Singer’s work has examined immigrants’ effect on the labor force. In a recent paper Singer found that immigrants are an important part of the labor force. As of 2010, immigrants were 13% of the total U.S. population but 16% of the labor force, a gap that has been widening since 1990. They were also a big driver in the growth in the labor force during boom times. Between 2000 and 2005, immigrants contributed to two-thirds of the growth in the labor force. Even since 2005, during this time of slow immigration, high unemployment, and low job growth, the share of growth in the labor force attributed to immigrants remains at 42% of the total.
Singer writes that some demographers are predicting that immigrants and their children will be the only source of growth for the U.S. labor force in the next 40 years, which may otherwise begin to shrink around 2015.
Though there is increasingly bipartisan agreement on how to retain high-skilled immigrants, Singer argues that we need to help immigrants who are already here develop the skills they need to participate in the new economy. We’ll need more workers in key occupations that are expected to grow over the next decade. She writes:
Immigrants already play a large role as home health, personal care, and nursing aides; food preparation workers; child care workers; truck drivers and freight stock and material movers; and as construction, iron and rebar workers, and helpers to brick masons, carpenters, and pipe layers—making it likely we will depend on immigrants to fill future openings.
Some see Obama’s move as an important first step in developing the new workforce.
“If we truly want to make this country a destination for talent and ingenuity from all over the world,” Obama said in an speech on the economy last week, “we won’t deport hardworking, responsible young immigrants who have grown up here or received advanced degrees here.
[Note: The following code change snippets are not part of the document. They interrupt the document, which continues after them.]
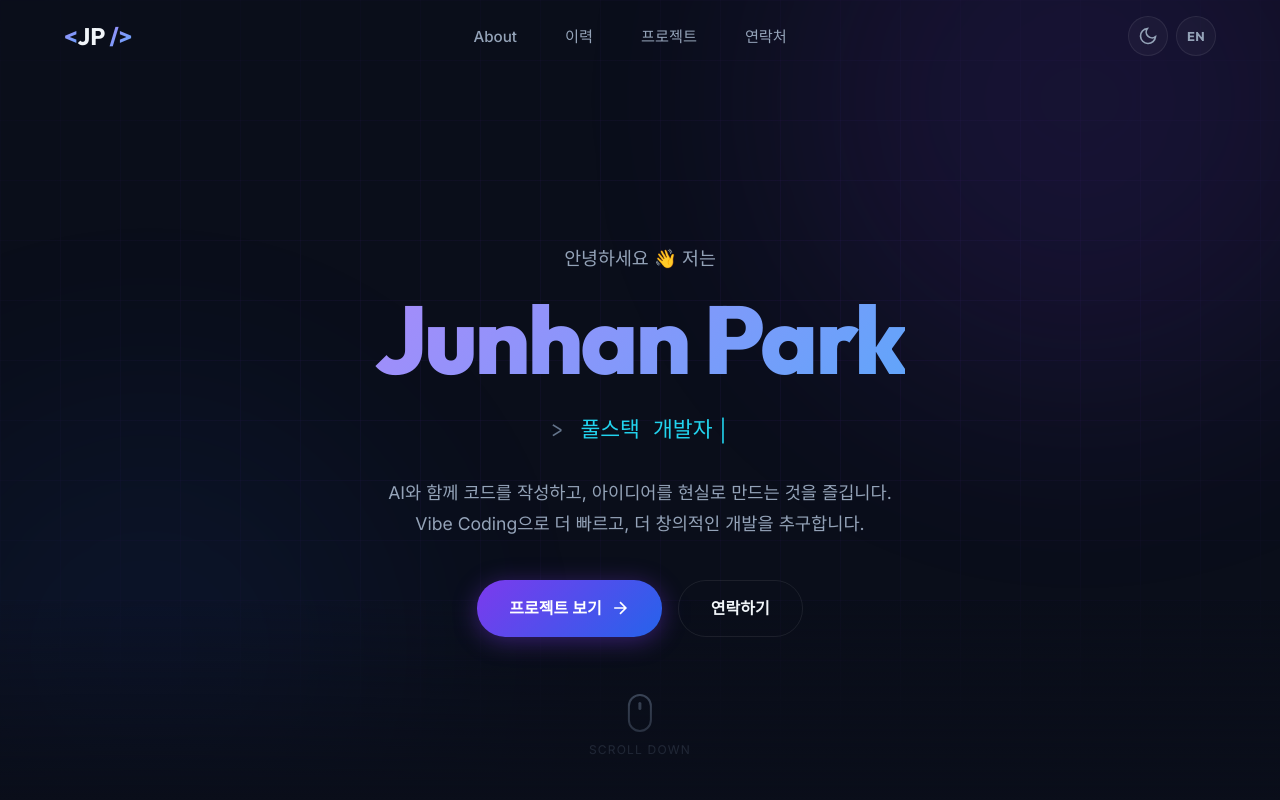
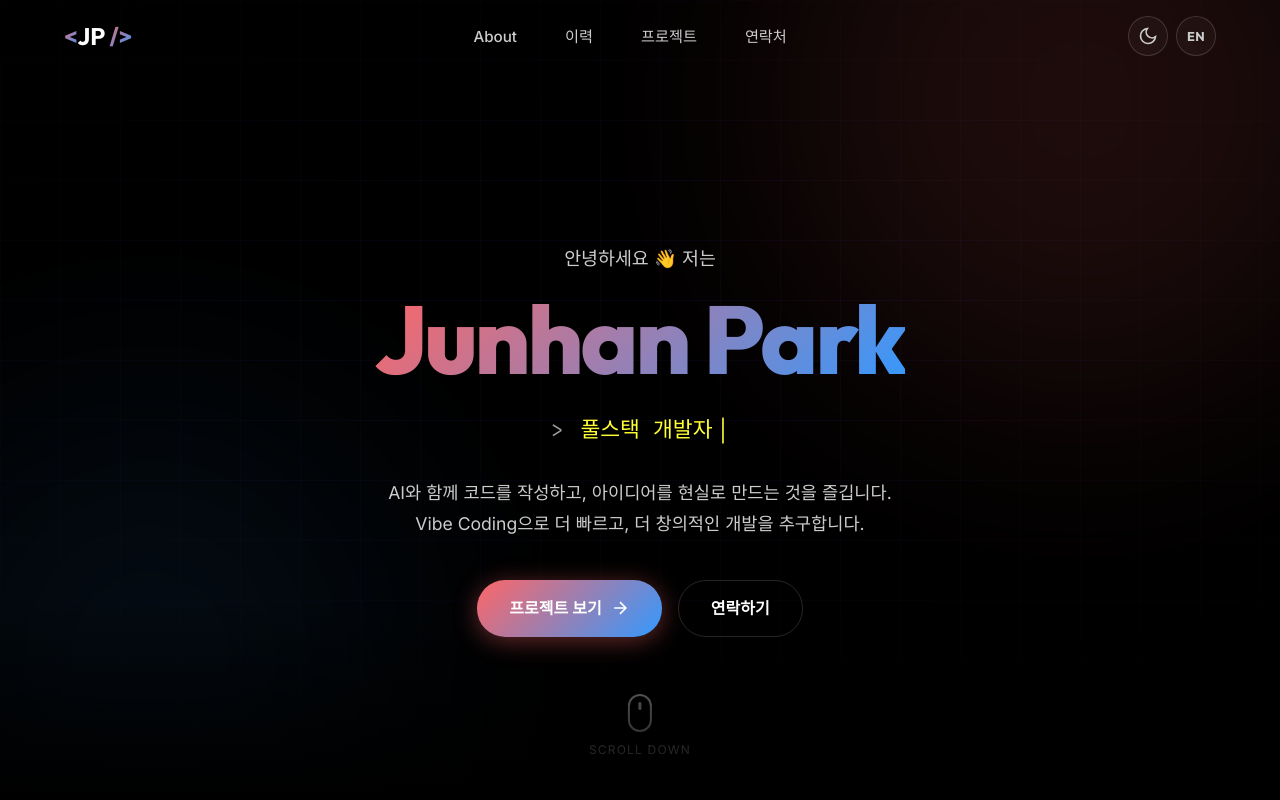
Before and after one commit to junhan95/junhanPark, a Next.js app: page / in a window 1280 px wide. Shown: the top 800 px of the page. Built offline with nearby package versions, Linux system fonts and the light colour scheme.

Commit message:
feat: apply new color palette (light/dark mode)

```diff
--- a/src/app/globals.css
+++ b/src/app/globals.css
@@ -3,24 +3,25 @@
    ======================================== */
 :root {
   /* Colors */
-  --bg-primary: #0a0e1a;
-  --bg-secondary: #111827;
-  --bg-card: rgba(17, 24, 39, 0.7);
-  --bg-card-hover: rgba(30, 41, 59, 0.8);
+  /* Dark Mode Palette */
+  --bg-primary: #000000;
+  --bg-secondary: #333333;
+  --bg-card: rgba(51, 51, 51, 0.85);
+  --bg-card-hover: rgba(68, 68, 68, 0.9);
   --bg-glass: rgba(255, 255, 255, 0.03);
-  --bg-glass-border: rgba(255, 255, 255, 0.08);
+  --bg-glass-border: rgba(255, 255, 255, 0.15);
 
-  --text-primary: #f1f5f9;
-  --text-secondary: #94a3b8;
-  --text-muted: #64748b;
+  --text-primary: #ffffff;
+  --text-secondary: #cccccc;
+  --text-muted: #999999;
 
-  --accent-purple: #7c3aed;
-  --accent-blue: #2563eb;
-  --accent-cyan: #22d3ee;
-  --accent-gradient: linear-gradient(135deg, #7c3aed, #2563eb);
-  --accent-gradient-text: linear-gradient(135deg, #a78bfa, #60a5fa);
-  --accent-glow: rgba(124, 58, 237, 0.4);
-  --accent-glow-blue: rgba(37, 99, 235, 0.3);
+  --accent-purple: #ff6666;
+  --accent-blue: #3399ff;
+  --accent-cyan: #ffff33;
+  --accent-gradient: linear-gradient(135deg, #ff6666, #3399ff);
+  --accent-gradient-text: linear-gradient(135deg, #ff6666, #3399ff);
+  --accent-glow: rgba(255, 102, 102, 0.4);
+  --accent-glow-blue: rgba(51, 153, 255, 0.3);
 
   --border-subtle: rgba(148, 163, 184, 0.1);
 
@@ -50,31 +51,32 @@
    LIGHT THEME
    ======================================== */
 [data-theme="light"] {
-  --bg-primary: #f8fafc;
-  --bg-secondary: #e2e8f0;
+  /* Light Mode Palette */
+  --bg-primary: #ffffff;
+  --bg-secondary: #f0f0f0;
   --bg-card: rgba(255, 255, 255, 0.85);
-  --bg-card-hover: rgba(241, 245, 249, 0.95);
+  --bg-card-hover: rgba(240, 240, 240, 0.95);
   --bg-glass: rgba(0, 0, 0, 0.03);
-  --bg-glass-border: rgba(0, 0, 0, 0.08);
+  --bg-glass-border: rgba(0, 0, 0, 0.12);
 
-  --text-primary: #0f172a;
-  --text-secondary: #475569;
-  --text-muted: #94a3b8;
+  --text-primary: #000000;
+  --text-secondary: #333333;
+  --text-muted: #666666;
 
-  --accent-purple: #7c3aed;
-  --accent-blue: #2563eb;
-  --accent-cyan: #0891b2;
-  --accent-gradient: linear-gradient(135deg, #7c3aed, #2563eb);
-  --accent-gradient-text: linear-gradient(135deg, #6d28d9, #1d4ed8);
-  --accent-glow: rgba(124, 58, 237, 0.15);
-  --accent-glow-blue: rgba(37, 99, 235, 0.1);
+  --accent-purple: #ff3333;
+  --accent-blue: #0066ff;
+  --accent-cyan: #ffff00;
+  --accent-gradient: linear-gradient(135deg, #ff3333, #0066ff);
+  --accent-gradient-text: linear-gradient(135deg, #ff3333, #0066ff);
+  --accent-glow: rgba(255, 51, 51, 0.15);
+  --accent-glow-blue: rgba(0, 102, 255, 0.1);
 
-  --border-subtle: rgba(0, 0, 0, 0.08);
+  --border-subtle: rgba(0, 0, 0, 0.12);
 }
 
 [data-theme="light"] .tag {
-  background: rgba(124, 58, 237, 0.08);
-  color: #6d28d9;
+  background: rgba(255, 51, 51, 0.08);
+  color: #ff3333;
 }
 
 /* ========================================
@@ -215,12 +217,12 @@ img {
    ======================================== */
 .tag {
   padding: 4px 12px;
-  background: rgba(124, 58, 237, 0.12);
-  border: 1px solid rgba(124, 58, 237, 0.2);
+  background: rgba(255, 102, 102, 0.12);
+  border: 1px solid rgba(255, 102, 102, 0.25);
   border-radius: var(--radius-xl);
   font-size: 0.78rem;
   font-weight: 500;
-  color: #a78bfa;
+  color: #ff6666;
 }
 
 /* ========================================
@@ -367,14 +369,14 @@ img {
    FOCUS VISIBLE
    ======================================== */
 :focus-visible {
-  outline: 2px solid #a78bfa;
+  outline: 2px solid #ff6666;
   outline-offset: 3px;
   border-radius: 4px;
 }
 
 a:focus-visible,
 button:focus-visible {
-  outline: 2px solid #a78bfa;
+  outline: 2px solid #ff6666;
   outline-offset: 3px;
 }
 
--- a/src/components/ParticleCanvas.jsx
+++ b/src/components/ParticleCanvas.jsx
@@ -9,7 +9,7 @@ export default function ParticleCanvas() {
         if (!el) return;
 
         const onMouseMove = (e) => {
-            el.style.background = `radial-gradient(600px circle at ${e.clientX}px ${e.clientY}px, rgba(120, 80, 255, 0.12) 0%, transparent 70%)`;
+            el.style.background = `radial-gradient(600px circle at ${e.clientX}px ${e.clientY}px, rgba(255, 102, 102, 0.12) 0%, transparent 70%)`;
         };
 
         document.addEventListener('mousemove', onMouseMove);
```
We’ll let them earn the chance to become American citizens, so they can grow our economy and start new businesses right here instead of someplace else.”
Plus, In a related piece about the country’s shift to a majority minority population, BRR Network Member Manuel Pastor and PolicyLink’s Angela Glover Blackwell argue that changing demographics require a new policy agenda that will help young people of color reach their full potential and help them contribute to the economy.
Quality, affordable and accessible community college education tops their list as a key part of this agenda, along with support for universal early childhood education, ‘cradle to grave’ programs that offer health care and social supports, and immigration reform. Read the full piece at Politico. And you can read more about our own immigration research at BRR Network.
Photo/ Jobs with Justice.